--- Exercise ---
Search the records for the string "etir". Copy each line where it occurs.
>>
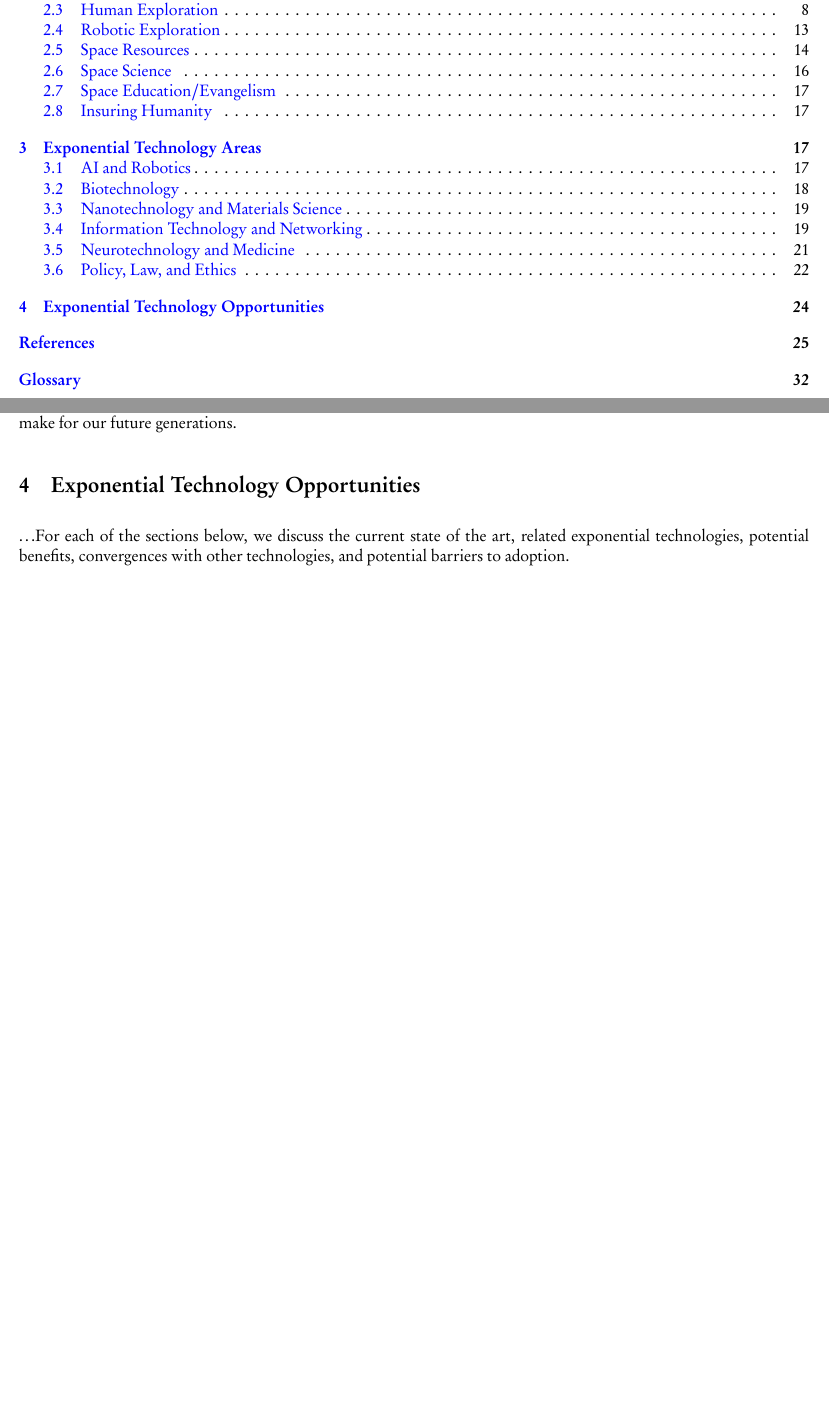
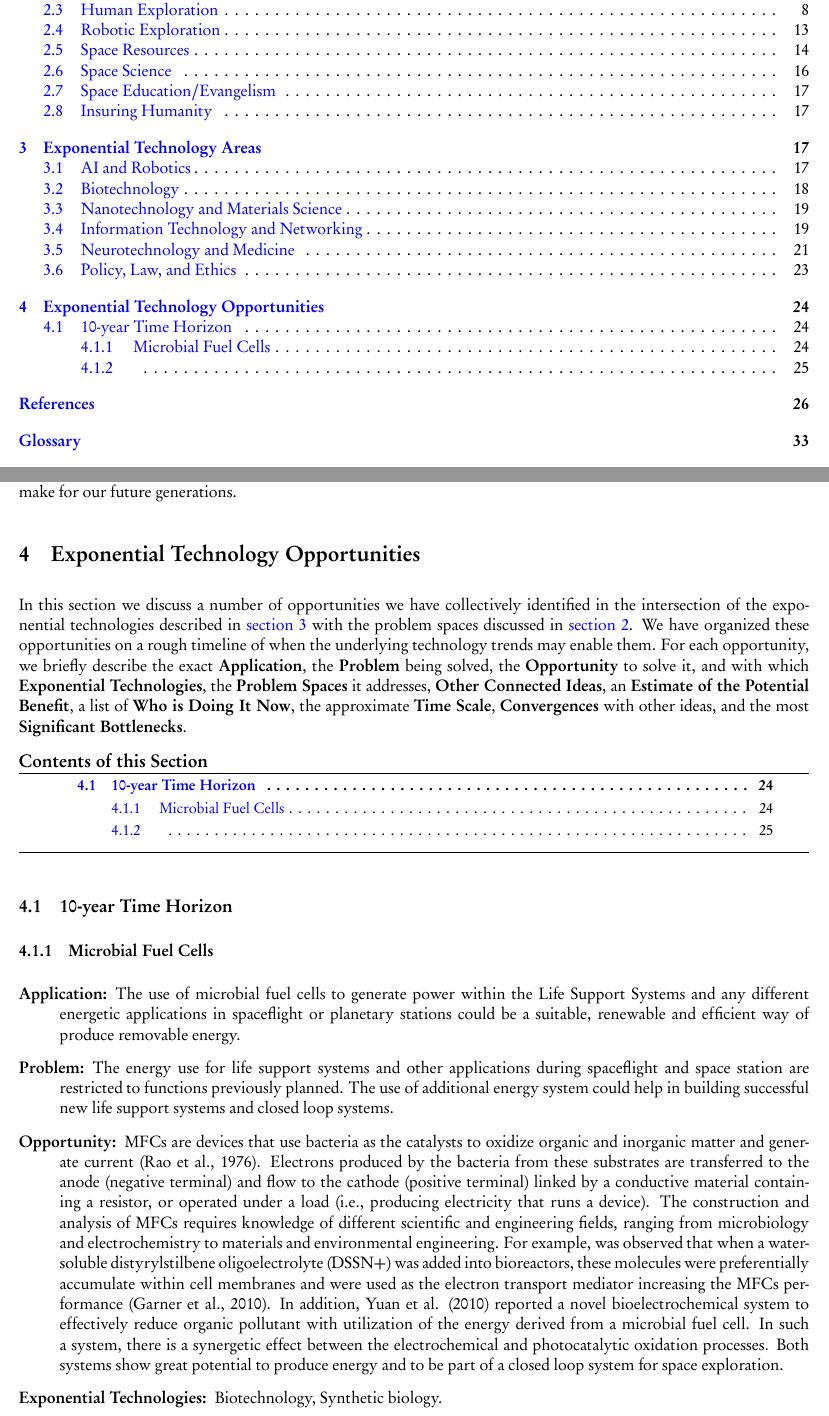
Before and after one commit to davidad/etir, a LaTeX document (etir.tex): two parts of pages 2 and 24 of 34 before the commit and two parts of pages 2 and 24 of 35 after it, joined at a grey line, cut so that both start at the same text, the shorter picture padded with empty space. The pictures show the PDF file etir.pdf that the author committed with the source.

Commit message:
First Exp. Tech. Opportunity

```diff
--- a/etir.tex
+++ b/etir.tex
@@ -1320,8 +1325,22 @@ in-depth analysis of conceptual solutions to those areas that appear
 more fruitful.
 \end{comment}
 
+In this section we discuss a number of opportunities we have collectively
+identified in the intersection of the exponential technologies described in
+\autoref{et-overview} with the problem spaces discussed in
+\autoref{problem-spaces}. We have organized these opportunities on a rough
+timeline of when the underlying technology trends may enable them. For each
+opportunity, we briefly describe the exact {\bf Application}, the {\bf Problem}
+being solved, the {\bf Opportunity} to solve it, and with which {\bf
+Exponential Technologies}, the {\bf Problem Spaces} it addresses, {\bf Other
+Connected Ideas}, an {\bf Estimate of the Potential Benefit}, a list of {\bf
+Who is Doing It Now}, the approximate {\bf Time Scale}, {\bf Convergences} with
+other ideas, and the most {\bf Significant Bottlenecks}.
+
+\begin{comment}
 $\ldots$For each of the sections below, we discuss the current state of the art,
 related exponential technologies, potential benefits, convergences with other
 technologies, and potential barriers to adoption.
+\end{comment}
 
 \secttoc
@@ -1328,2 +1348,43 @@ technologies, and potential barriers to adoption.
 
-\input{chrisographs}
+\subsection{10-year Time Horizon}
+
+\subsubsection{Microbial Fuel Cells}
+
+\begin{description}
+\item[Application:] The use of microbial fuel cells to generate power within
+the Life Support Systems and any different energetic applications in
+spaceflight or planetary stations could be a suitable, renewable and
+efficient way of produce removable energy.
+\item[Problem:] The energy use for life support systems and other
+applications during spaceflight and space station are restricted to
+functions previously planned. The use of additional energy system
+could help in building successful new life support systems and closed
+loop systems.
+\item[Opportunity:] MFCs are devices that use bacteria as the catalysts to
+oxidize organic and inorganic matter and generate current (Rao et al.,
+1976). Electrons produced by the bacteria from these substrates are
+transferred to the anode (negative terminal) and flow to the cathode
+(positive terminal) linked by a conductive material containing a
+resistor, or operated under a load (i.e., producing electricity that
+runs a device). The construction and analysis of MFCs requires
+knowledge of different scientific and engineering fields, ranging from
+microbiology and electrochemistry to materials and environmental
+engineering. For example, was observed that when a water-soluble
+distyrylstilbene oligoelectrolyte (DSSN+) was added into bioreactors,
+these molecules were preferentially accumulate within cell membranes
+and were used as the electron transport mediator increasing the MFCs
+performance (Garner et al., 2010). In addition, Yuan et al. (2010)
+reported a novel bioelectrochemical system to effectively reduce
+organic pollutant with utilization of the energy derived from a
+microbial fuel cell. In such a system, there is a synergetic effect
+between the electrochemical and photocatalytic oxidation processes.
+Both systems show great potential to produce energy and to be part of
+a closed loop system for space exploration.
+\item[Exponential Technologies:] Biotechnology, Synthetic biology.
+\item[Grand Challenges:] Human exploration (staying there, life support systems)
+\item[Other Connected Ideas:] Closed loop systems, bioconductors
+\item[Estimate of the Potential Benefit:] A better source of energy which can
+be used in space propulsion and activation of improved life support
+systems.
+\item[Who is doing it:] \hfill
+\begin{enumerate}
@@ -1329,0 +1398 @@ technologies, and potential barriers to adoption.
+\end{enumerate}
```
Also changed, not shown: etir.pdf, etir.tex (25 more changed lines).
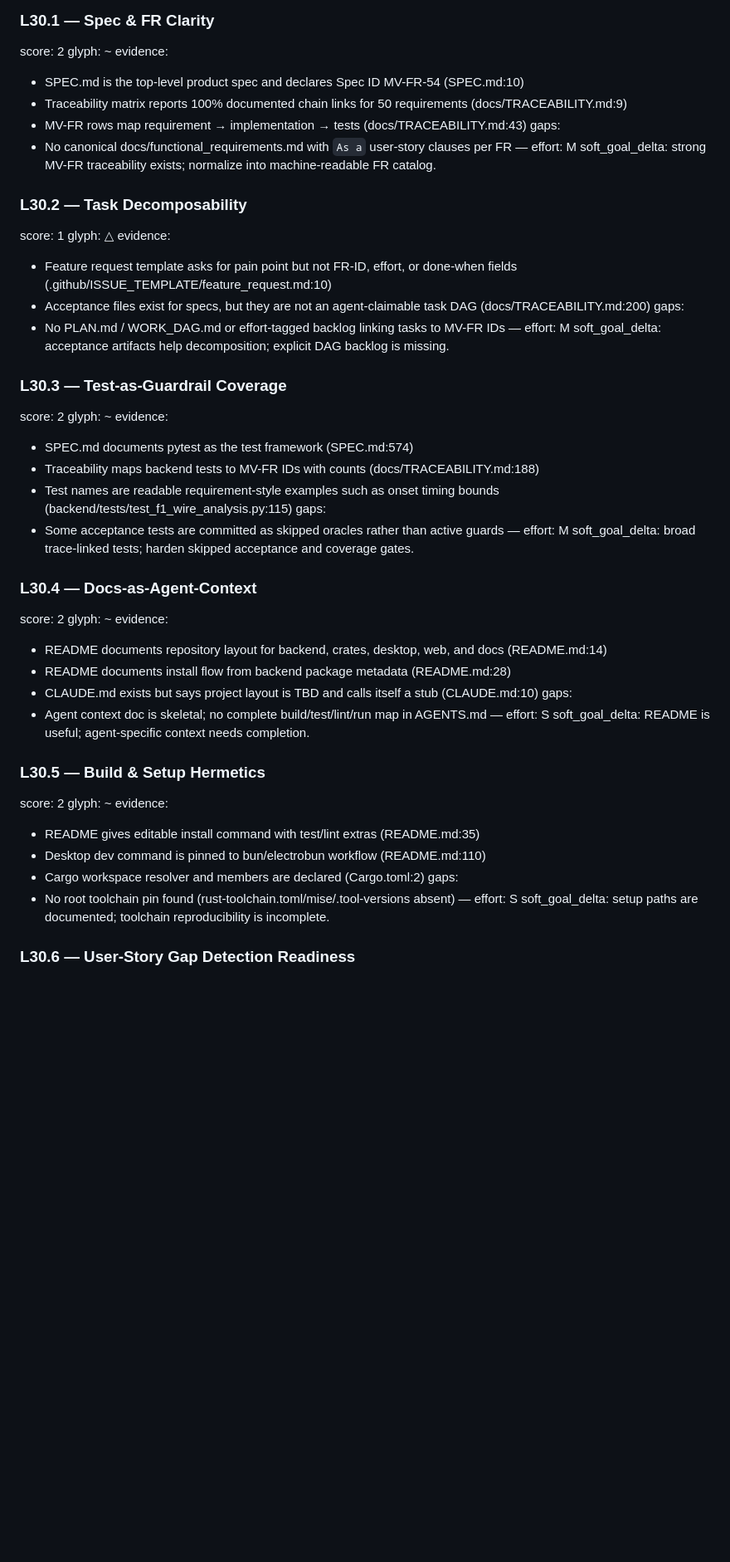
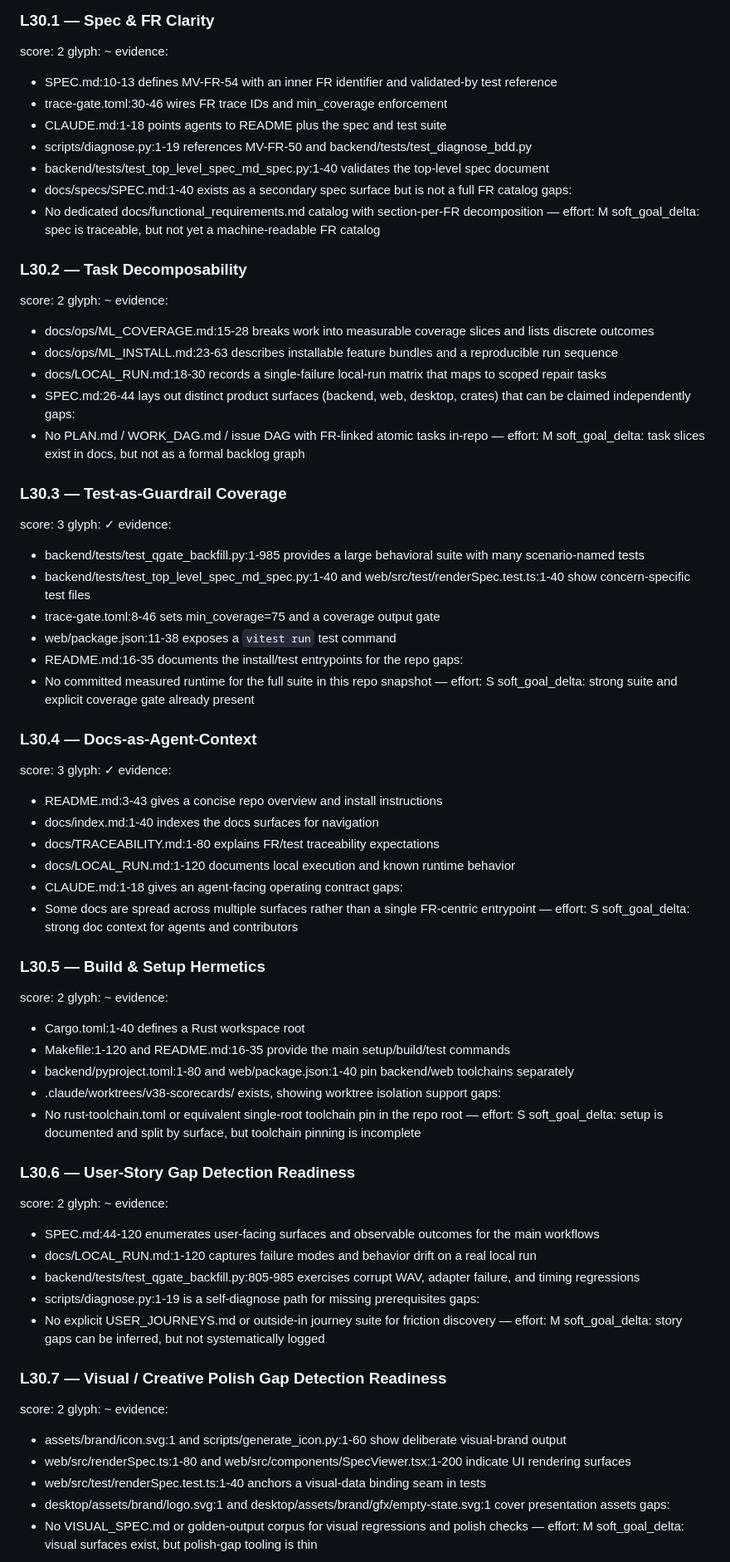
Before and after one commit to KooshaPari/Melosviz, a Markdown page: audit/.lane-c03/C03.md, the part around one of its changes. Shown at 83% size. GitHub-like rendering; blank space fills up the shorter version.

```diff
--- a/audit/.lane-c03/C03.md
+++ b/audit/.lane-c03/C03.md
@@ -3,50 +3,81 @@ CLUSTER_START cluster=C03 repo=MelosViz pillars=L30 date=2026-07-05
 ### L30.1 — Spec & FR Clarity
 score: 2  glyph: ~
 evidence:
-  - SPEC.md is the top-level product spec and declares Spec ID MV-FR-54 (SPEC.md:10)
-  - Traceability matrix reports 100% documented chain links for 50 requirements (docs/TRACEABILITY.md:9)
-  - MV-FR rows map requirement → implementation → tests (docs/TRACEABILITY.md:43)
+  - SPEC.md:10-13 defines MV-FR-54 with an inner FR identifier and validated-by test reference
+  - trace-gate.toml:30-46 wires FR trace IDs and min_coverage enforcement
+  - CLAUDE.md:1-18 points agents to README plus the spec and test suite
+  - scripts/diagnose.py:1-19 references MV-FR-50 and backend/tests/test_diagnose_bdd.py
+  - backend/tests/test_top_level_spec_md_spec.py:1-40 validates the top-level spec document
+  - docs/specs/SPEC.md:1-40 exists as a secondary spec surface but is not a full FR catalog
 gaps:
-  - No canonical docs/functional_requirements.md with `As a` user-story clauses per FR — effort: M
-soft_goal_delta: strong MV-FR traceability exists; normalize into machine-readable FR catalog.
+  - No dedicated docs/functional_requirements.md catalog with section-per-FR decomposition — effort: M
+soft_goal_delta: spec is traceable, but not yet a machine-readable FR catalog
 
 ### L30.2 — Task Decomposability
-score: 1  glyph: △
+score: 2  glyph: ~
 evidence:
-  - Feature request template asks for pain point but not FR-ID, effort, or done-when fields (.github/ISSUE_TEMPLATE/feature_request.md:10)
-  - Acceptance files exist for specs, but they are not an agent-claimable task DAG (docs/TRACEABILITY.md:200)
+  - docs/ops/ML_COVERAGE.md:15-28 breaks work into measurable coverage slices and lists discrete outcomes
+  - docs/ops/ML_INSTALL.md:23-63 describes installable feature bundles and a reproducible run sequence
+  - docs/LOCAL_RUN.md:18-30 records a single-failure local-run matrix that maps to scoped repair tasks
+  - SPEC.md:26-44 lays out distinct product surfaces (backend, web, desktop, crates) that can be claimed independently
 gaps:
-  - No PLAN.md / WORK_DAG.md or effort-tagged backlog linking tasks to MV-FR IDs — effort: M
-soft_goal_delta: acceptance artifacts help decomposition; explicit DAG backlog is missing.
+  - No PLAN.md / WORK_DAG.md / issue DAG with FR-linked atomic tasks in-repo — effort: M
+soft_goal_delta: task slices exist in docs, but not as a formal backlog graph
 
 ### L30.3 — Test-as-Guardrail Coverage
-score: 2  glyph: ~
+score: 3  glyph: ✓
 evidence:
-  - SPEC.md documents pytest as the test framework (SPEC.md:574)
-  - Traceability maps backend tests to MV-FR IDs with counts (docs/TRACEABILITY.md:188)
-  - Test names are readable requirement-style examples such as onset timing bounds (backend/tests/test_f1_wire_analysis.py:115)
+  - backend/tests/test_qgate_backfill.py:1-985 provides a large behavioral suite with many scenario-named tests
+  - backend/tests/test_top_level_spec_md_spec.py:1-40 and web/src/test/renderSpec.test.ts:1-40 show concern-specific test files
+  - trace-gate.toml:8-46 sets min_coverage=75 and a coverage output gate
+  - web/package.json:11-38 exposes a `vitest run` test command
+  - README.md:16-35 documents the install/test entrypoints for the repo
 gaps:
-  - Some acceptance tests are committed as skipped oracles rather than active guards — effort: M
-soft_goal_delta: broad trace-linked tests; harden skipped acceptance and coverage gates.
+  - No committed measured runtime for the full suite in this repo snapshot — effort: S
+soft_goal_delta: strong suite and explicit coverage gate already present
 
 ### L30.4 — Docs-as-Agent-Context
-score: 2  glyph: ~
+score: 3  glyph: ✓
 evidence:
-  - README documents repository layout for backend, crates, desktop, web, and docs (README.md:14)
-  - README documents install flow from backend package metadata (README.md:28)
-  - CLAUDE.md exists but says project layout is TBD and calls itself a stub (CLAUDE.md:10)
+  - README.md:3-43 gives a concise repo overview and install instructions
+  - docs/index.md:1-40 indexes the docs surfaces for navigation
+  - docs/TRACEABILITY.md:1-80 explains FR/test traceability expectations
+  - docs/LOCAL_RUN.md:1-120 documents local execution and known runtime behavior
+  - CLAUDE.md:1-18 gives an agent-facing operating contract
 gaps:
-  - Agent context doc is skeletal; no complete build/test/lint/run map in AGENTS.md — effort: S
-soft_goal_delta: README is useful; agent-specific context needs completion.
+  - Some docs are spread across multiple surfaces rather than a single FR-centric entrypoint — effort: S
+soft_goal_delta: strong doc context for agents and contributors
 
 ### L30.5 — Build & Setup Hermetics
 score: 2  glyph: ~
 evidence:
-  - README gives editable install command with test/lint extras (README.md:35)
-  - Desktop dev command is pinned to bun/electrobun workflow (README.md:110)
-  - Cargo workspace resolver and members are declared (Cargo.toml:2)
+  - Cargo.toml:1-40 defines a Rust workspace root
+  - Makefile:1-120 and README.md:16-35 provide the main setup/build/test commands
+  - backend/pyproject.toml:1-80 and web/package.json:1-40 pin backend/web toolchains separately
+  - .claude/worktrees/v38-scorecards/ exists, showing worktree isolation support
 gaps:
-  - No root toolchain pin found (rust-toolchain.toml/mise/.tool-versions absent) — effort: S
-soft_goal_delta: setup paths are documented; toolchain reproducibility is incomplete.
+  - No rust-toolchain.toml or equivalent single-root toolchain pin in the repo root — effort: S
+soft_goal_delta: setup is documented and split by surface, but toolchain pinning is incomplete
 
 ### L30.6 — User-Story Gap Detection Readiness
+score: 2  glyph: ~
+evidence:
+  - SPEC.md:44-120 enumerates user-facing surfaces and observable outcomes for the main workflows
+  - docs/LOCAL_RUN.md:1-120 captures failure modes and behavior drift on a real local run
+  - backend/tests/test_qgate_backfill.py:805-985 exercises corrupt WAV, adapter failure, and timing regressions
+  - scripts/diagnose.py:1-19 is a self-diagnose path for missing prerequisites
+gaps:
+  - No explicit USER_JOURNEYS.md or outside-in journey suite for friction discovery — effort: M
+soft_goal_delta: story gaps can be inferred, but not systematically logged
+
+### L30.7 — Visual / Creative Polish Gap Detection Readiness
+score: 2  glyph: ~
+evidence:
+  - assets/brand/icon.svg:1 and scripts/generate_icon.py:1-60 show deliberate visual-brand output
+  - web/src/renderSpec.ts:1-80 and web/src/components/SpecViewer.tsx:1-200 indicate UI rendering surfaces
+  - web/src/test/renderSpec.test.ts:1-40 anchors a visual-data binding seam in tests
+  - desktop/assets/brand/logo.svg:1 and desktop/assets/brand/gfx/empty-state.svg:1 cover presentation assets
+gaps:
+  - No VISUAL_SPEC.md or golden-output corpus for visual regressions and polish checks — effort: M
+soft_goal_delta: visual surfaces exist, but polish-gap tooling is thin
+
```
Also changed, not shown: other parts of audit/.lane-c03/C03.md (+33 -49 lines).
<<
--- Solution to the problem ---
Before and after one commit to davidad/etir, a LaTeX document (etir.tex): two parts of pages 2 and 24 of 34 before the commit and two parts of pages 2 and 24 of 35 after it, joined at a grey line, cut so that both start at the same text, the shorter picture padded with empty space. The pictures show the PDF file etir.pdf that the author committed with the source.
--- a/etir.tex
+++ b/etir.tex
Also changed, not shown: etir.pdf, etir.tex (25 more changed lines).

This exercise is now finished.